(Collection entries)
━━━━
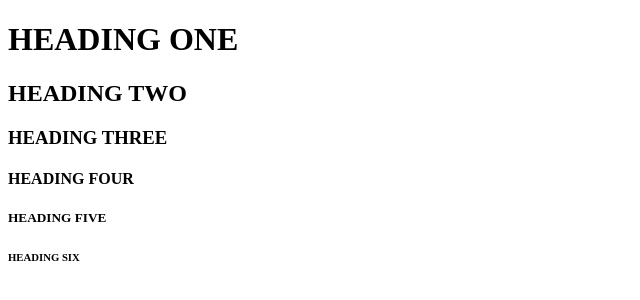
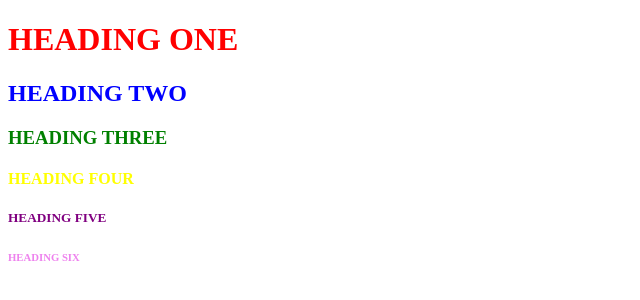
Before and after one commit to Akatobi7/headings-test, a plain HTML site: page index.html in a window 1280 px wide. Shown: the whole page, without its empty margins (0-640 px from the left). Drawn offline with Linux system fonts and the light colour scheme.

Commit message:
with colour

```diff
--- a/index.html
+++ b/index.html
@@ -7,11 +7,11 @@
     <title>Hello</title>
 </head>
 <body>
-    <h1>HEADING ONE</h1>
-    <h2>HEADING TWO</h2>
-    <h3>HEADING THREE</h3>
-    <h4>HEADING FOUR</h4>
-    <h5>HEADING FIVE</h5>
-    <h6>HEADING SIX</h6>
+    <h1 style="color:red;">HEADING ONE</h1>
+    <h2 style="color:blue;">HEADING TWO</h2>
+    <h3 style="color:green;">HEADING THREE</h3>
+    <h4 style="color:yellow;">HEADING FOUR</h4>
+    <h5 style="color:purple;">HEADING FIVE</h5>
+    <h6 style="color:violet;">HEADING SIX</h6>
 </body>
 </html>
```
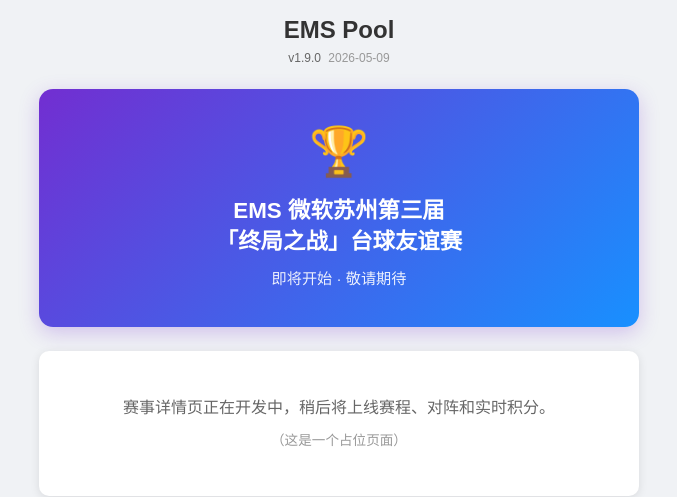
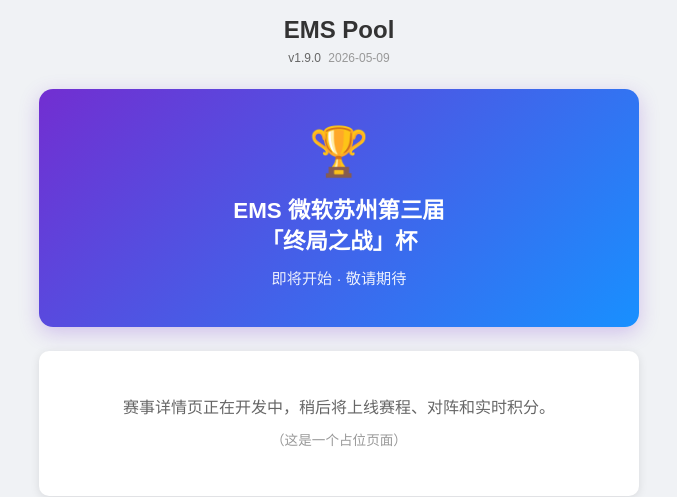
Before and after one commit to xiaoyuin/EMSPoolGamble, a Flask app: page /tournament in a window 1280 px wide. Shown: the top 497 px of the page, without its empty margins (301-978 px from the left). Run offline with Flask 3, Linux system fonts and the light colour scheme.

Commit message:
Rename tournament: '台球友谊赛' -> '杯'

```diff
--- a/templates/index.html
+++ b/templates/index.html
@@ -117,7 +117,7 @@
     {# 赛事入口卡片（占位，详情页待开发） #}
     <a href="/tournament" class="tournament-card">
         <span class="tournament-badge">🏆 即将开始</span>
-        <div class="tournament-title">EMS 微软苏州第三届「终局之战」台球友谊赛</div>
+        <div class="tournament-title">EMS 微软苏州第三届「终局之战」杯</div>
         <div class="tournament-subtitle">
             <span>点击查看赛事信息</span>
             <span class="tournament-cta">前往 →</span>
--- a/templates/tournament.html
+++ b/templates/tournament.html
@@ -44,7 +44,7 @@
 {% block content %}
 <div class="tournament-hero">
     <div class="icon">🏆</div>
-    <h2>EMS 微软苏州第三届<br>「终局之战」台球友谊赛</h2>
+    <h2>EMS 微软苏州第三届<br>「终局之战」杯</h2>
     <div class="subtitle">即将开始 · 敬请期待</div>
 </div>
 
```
━━━━
• [WHAT IS REQUIRED] Copy out, in full, each line above that has the word "html" in it.

• [RESULT OF THIS TASK]
Before and after one commit to Akatobi7/headings-test, a plain HTML site: page index.html in a window 1280 px wide. Shown: the whole page, without its empty margins (0-640 px from the left). Drawn offline with Linux system fonts and the light colour scheme.
--- a/index.html
+++ b/index.html
 </html>
--- a/templates/index.html
+++ b/templates/index.html
--- a/templates/tournament.html
+++ b/templates/tournament.html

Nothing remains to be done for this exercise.